I think we just fundamentally disagree on the importance of IMDB's top 250. They've never explained what a 'regular voter' is, and even then, the list tends to lean towards popularity and crowd pleasing over cinematic greatness. Look at how high fillms with questionable morals and little cinematic innovation place high simply because they pass through the 'feel-good' motions, like Life is Beautiful or Forrest Gump. Both the IMDB top 250 and Rottentomatoes are mainly founded upon the fallacy of popularity. Some of the critics on RT are scholars, or carry authority in the field of film, but several are simply grassroots movie bloggers. For the most part, both sites are influenced by people who watch movies but may or may not be informed in the field.
I really like this list: http://theyshootpictures.com/gf1000_all1000films_table.php
It's based off several polls from scholars, filmmakers and industry professionals, and I think works as a much better guideline of greatness in film.
And because you dared me ;) :
Alfred Hitchcock, Ingmar Bergman, Martin Scorsese, Luis Bunuel, Jean Renoir, John Ford, Orson Welles, Billy Wilder, Fritz Lang, Andrei Tarkovsky, Howard Hawks, Robert Bresson, Michelangelo Antonioni, Federico Fellini, Buster Keaton, Charlie Chaplin, Yasujiro Ozu, Woody Allen, Robert Altman, Werner Herzog, David Lynch, Akira Kurosawa, Roman Polanski, Steven Spielberg, John Huston, Sergei Eisenstein, The Coen Brothers, Ernst Lubitsch, Carl Theodor Dreyer, Alain Resnais, Sidney Lumet, Rainer Werner Fassbinder, John Cassavetes, Clint Eastwood, Roberto Rossellini, Abbas Kiarostami, Michael Powell, Preston Sturges, Pier Paolo Pasolini, F.W. Murnau, Frank Borzage, Stanley Donen, Vincente Minnelli, Francis Ford Coppola, Vittorio De Sica, Nicholas Ray, Luchino Visconti, John Carpenter, Satyajit Ray, Sam Peckinpah, Anthony Mann, David Cronenberg, Hal Ashby, Steven Soderbergh, Josef Von Sternberg, Wim Wenders, Elia Kazan, Douglas Sirk, Milos Forman, Shohei Imamura, Nagisa Oshima, Mike Leigh, Roy Andersson, Errol Morris, Eric Rohmer, Jacques Rivette, Jean-Luc Godard, Jean-Pierre Melville, Max Ophuls, King Vidor, Richard Linklater, Claude Chabrol, John Frankenheimer, Rene Clair, Jean Painleve, Agnes Varda, Chantal Akerman, Paul Thomas Anderson, Claire Denis, Olivier Assayas, Tsai Ming-Liang, Hou Hsaio Hsien, Edward Yang, Andrzej Wajda, Krzsyztof Kieslowski, Michael Mann, Bud Boetticher, Jacques Tourneur, Arthur Penn, Theo Angelopoulos, Peter Greenaway, Joseph Losey, Manoel de Oliveira, Raoul Walsh, Louis Feuillade, Stanley Kubrick, William Wyler, Maurice Pialat, Bernardo Bertolucci, Louis Malle, Miklos Jancso, David Lean, Kenji Mizoguchi, Francois Truffaut, Robert Wise, Hayao Miyazaki, Yuri Norstein... etc.
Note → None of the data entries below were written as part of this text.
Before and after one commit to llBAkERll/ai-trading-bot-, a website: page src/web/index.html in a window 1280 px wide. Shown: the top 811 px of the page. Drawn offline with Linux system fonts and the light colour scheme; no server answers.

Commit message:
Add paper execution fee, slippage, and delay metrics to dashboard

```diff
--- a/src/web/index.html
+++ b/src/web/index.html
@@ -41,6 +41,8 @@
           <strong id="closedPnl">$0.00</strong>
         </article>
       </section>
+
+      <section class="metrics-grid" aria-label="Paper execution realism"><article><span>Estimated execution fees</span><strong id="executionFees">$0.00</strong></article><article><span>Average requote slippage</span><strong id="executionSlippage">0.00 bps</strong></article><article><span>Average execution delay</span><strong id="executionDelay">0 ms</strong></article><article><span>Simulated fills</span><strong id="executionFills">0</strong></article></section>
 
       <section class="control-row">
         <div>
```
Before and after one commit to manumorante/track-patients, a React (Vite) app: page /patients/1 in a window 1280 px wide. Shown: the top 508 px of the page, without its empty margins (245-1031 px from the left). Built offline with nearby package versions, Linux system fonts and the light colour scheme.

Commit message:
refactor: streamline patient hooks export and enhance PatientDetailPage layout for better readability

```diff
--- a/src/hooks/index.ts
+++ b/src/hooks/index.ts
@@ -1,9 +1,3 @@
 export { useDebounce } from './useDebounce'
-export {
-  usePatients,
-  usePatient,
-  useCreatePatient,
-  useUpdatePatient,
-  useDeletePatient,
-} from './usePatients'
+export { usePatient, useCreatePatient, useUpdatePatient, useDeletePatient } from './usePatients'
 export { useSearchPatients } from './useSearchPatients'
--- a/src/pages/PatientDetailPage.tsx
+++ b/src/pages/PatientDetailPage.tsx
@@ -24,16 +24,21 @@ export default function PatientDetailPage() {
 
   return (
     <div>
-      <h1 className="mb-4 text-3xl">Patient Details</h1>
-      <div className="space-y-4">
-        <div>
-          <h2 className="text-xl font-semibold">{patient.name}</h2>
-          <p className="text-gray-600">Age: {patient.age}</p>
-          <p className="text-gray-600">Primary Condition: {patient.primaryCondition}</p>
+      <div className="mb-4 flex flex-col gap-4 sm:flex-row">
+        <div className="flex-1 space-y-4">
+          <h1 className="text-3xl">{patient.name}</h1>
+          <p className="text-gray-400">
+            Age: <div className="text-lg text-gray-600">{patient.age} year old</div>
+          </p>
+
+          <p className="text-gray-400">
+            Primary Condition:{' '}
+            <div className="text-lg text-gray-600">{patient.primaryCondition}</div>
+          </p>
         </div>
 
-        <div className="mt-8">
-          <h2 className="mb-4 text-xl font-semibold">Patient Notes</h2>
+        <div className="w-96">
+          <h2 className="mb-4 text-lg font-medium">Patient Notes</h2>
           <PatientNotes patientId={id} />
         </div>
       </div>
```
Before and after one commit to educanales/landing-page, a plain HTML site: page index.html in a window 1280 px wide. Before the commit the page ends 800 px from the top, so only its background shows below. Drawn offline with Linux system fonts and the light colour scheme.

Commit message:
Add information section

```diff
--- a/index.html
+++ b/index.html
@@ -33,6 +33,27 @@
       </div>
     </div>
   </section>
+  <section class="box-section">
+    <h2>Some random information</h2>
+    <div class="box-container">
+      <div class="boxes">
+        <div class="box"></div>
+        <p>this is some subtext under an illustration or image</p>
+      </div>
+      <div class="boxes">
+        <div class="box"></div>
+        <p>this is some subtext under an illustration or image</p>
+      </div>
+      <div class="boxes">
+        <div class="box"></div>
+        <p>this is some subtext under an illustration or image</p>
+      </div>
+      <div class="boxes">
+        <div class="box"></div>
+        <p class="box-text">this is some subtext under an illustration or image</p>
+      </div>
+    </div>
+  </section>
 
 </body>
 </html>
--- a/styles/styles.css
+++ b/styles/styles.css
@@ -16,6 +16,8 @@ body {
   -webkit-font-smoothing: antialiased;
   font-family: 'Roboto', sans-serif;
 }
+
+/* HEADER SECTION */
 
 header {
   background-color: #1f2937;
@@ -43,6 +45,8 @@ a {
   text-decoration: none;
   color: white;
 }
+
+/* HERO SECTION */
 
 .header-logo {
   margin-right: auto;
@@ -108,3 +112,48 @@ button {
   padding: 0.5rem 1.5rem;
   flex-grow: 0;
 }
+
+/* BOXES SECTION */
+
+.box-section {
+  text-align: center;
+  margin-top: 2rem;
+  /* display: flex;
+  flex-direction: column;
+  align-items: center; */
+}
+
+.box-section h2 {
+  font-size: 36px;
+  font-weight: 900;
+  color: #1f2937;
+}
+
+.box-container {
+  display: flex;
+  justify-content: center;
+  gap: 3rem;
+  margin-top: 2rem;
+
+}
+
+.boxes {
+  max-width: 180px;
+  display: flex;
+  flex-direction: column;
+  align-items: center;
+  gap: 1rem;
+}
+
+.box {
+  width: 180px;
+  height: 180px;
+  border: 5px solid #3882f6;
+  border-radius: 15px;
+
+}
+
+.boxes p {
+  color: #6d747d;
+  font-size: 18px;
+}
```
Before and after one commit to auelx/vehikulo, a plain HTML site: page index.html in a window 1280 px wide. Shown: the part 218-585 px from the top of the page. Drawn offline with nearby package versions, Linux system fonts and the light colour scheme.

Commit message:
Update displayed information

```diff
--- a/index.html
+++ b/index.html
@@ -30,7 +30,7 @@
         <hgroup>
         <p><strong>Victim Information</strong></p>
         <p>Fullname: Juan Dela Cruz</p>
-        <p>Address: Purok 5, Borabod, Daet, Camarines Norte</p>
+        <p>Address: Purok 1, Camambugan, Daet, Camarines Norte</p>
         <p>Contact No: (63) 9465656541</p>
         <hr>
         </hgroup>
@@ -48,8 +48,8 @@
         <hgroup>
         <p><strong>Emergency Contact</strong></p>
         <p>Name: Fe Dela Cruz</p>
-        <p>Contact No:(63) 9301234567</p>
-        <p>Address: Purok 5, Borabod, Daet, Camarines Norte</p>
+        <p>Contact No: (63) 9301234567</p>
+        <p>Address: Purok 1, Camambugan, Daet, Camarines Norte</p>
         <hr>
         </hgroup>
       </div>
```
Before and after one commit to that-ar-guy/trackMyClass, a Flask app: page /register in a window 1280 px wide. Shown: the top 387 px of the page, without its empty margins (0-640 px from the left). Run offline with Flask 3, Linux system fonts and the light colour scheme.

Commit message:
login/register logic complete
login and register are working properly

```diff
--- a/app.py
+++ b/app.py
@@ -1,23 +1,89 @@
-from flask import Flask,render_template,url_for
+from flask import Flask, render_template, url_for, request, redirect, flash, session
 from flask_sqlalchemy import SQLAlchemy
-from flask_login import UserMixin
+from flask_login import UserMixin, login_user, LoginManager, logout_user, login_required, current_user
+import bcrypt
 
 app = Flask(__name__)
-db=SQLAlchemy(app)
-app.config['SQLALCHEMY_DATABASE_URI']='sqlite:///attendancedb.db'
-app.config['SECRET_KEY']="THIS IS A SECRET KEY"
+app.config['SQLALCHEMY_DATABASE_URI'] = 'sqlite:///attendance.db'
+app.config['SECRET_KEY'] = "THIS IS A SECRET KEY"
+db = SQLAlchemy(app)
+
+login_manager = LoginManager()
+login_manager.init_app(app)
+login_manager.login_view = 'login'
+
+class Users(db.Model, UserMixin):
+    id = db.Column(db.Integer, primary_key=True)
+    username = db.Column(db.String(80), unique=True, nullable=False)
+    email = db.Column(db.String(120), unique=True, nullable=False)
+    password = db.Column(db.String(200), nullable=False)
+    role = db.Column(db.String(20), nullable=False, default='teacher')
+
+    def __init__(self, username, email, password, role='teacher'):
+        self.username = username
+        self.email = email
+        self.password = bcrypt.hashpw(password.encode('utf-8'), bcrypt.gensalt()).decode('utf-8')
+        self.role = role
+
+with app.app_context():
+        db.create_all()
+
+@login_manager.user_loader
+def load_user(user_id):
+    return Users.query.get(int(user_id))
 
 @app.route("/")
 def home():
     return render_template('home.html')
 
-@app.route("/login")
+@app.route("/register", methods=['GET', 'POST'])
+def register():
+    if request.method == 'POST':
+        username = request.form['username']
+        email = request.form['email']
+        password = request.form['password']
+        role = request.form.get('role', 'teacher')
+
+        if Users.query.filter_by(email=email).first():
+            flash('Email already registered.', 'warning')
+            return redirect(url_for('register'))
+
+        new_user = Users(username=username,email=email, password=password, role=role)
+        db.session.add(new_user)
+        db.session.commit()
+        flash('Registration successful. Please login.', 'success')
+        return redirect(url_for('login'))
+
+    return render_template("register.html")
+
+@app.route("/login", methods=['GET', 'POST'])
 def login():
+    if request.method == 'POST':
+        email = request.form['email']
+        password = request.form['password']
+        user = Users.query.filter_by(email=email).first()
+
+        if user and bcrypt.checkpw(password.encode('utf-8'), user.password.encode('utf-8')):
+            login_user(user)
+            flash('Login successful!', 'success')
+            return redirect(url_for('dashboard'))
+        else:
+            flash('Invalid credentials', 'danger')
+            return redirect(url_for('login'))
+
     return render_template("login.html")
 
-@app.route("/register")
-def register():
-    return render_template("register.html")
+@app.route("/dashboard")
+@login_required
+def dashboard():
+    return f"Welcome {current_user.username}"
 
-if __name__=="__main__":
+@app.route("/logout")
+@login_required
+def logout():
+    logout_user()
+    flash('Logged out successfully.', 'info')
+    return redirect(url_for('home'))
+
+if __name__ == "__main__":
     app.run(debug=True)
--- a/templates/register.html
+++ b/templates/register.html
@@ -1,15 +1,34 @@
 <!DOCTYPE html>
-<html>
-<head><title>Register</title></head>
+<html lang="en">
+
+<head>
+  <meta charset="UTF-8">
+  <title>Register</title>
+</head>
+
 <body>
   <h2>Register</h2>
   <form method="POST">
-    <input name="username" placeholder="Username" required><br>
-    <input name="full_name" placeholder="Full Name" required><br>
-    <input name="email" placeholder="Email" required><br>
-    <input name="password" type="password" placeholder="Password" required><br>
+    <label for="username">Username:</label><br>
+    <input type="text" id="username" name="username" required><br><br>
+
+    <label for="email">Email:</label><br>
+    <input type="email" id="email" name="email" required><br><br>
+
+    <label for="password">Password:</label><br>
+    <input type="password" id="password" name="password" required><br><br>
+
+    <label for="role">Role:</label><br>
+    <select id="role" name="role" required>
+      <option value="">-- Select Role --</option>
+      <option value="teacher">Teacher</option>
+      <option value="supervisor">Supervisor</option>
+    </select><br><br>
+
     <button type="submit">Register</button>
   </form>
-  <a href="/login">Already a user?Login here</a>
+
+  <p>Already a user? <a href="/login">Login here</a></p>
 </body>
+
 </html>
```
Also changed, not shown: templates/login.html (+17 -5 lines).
Nolan is still an important director to be sure, we wouldn't be talking about him if he wasn't, but I, and just about everyone I know in person don't see him as much more than a serviceable genre filmmaker.
It was just off the top of my head, not meant to be the be all end all. But Kobayashi's pretty good. Never was a fan of The Human Condition, but Harakiri is a wonderful film.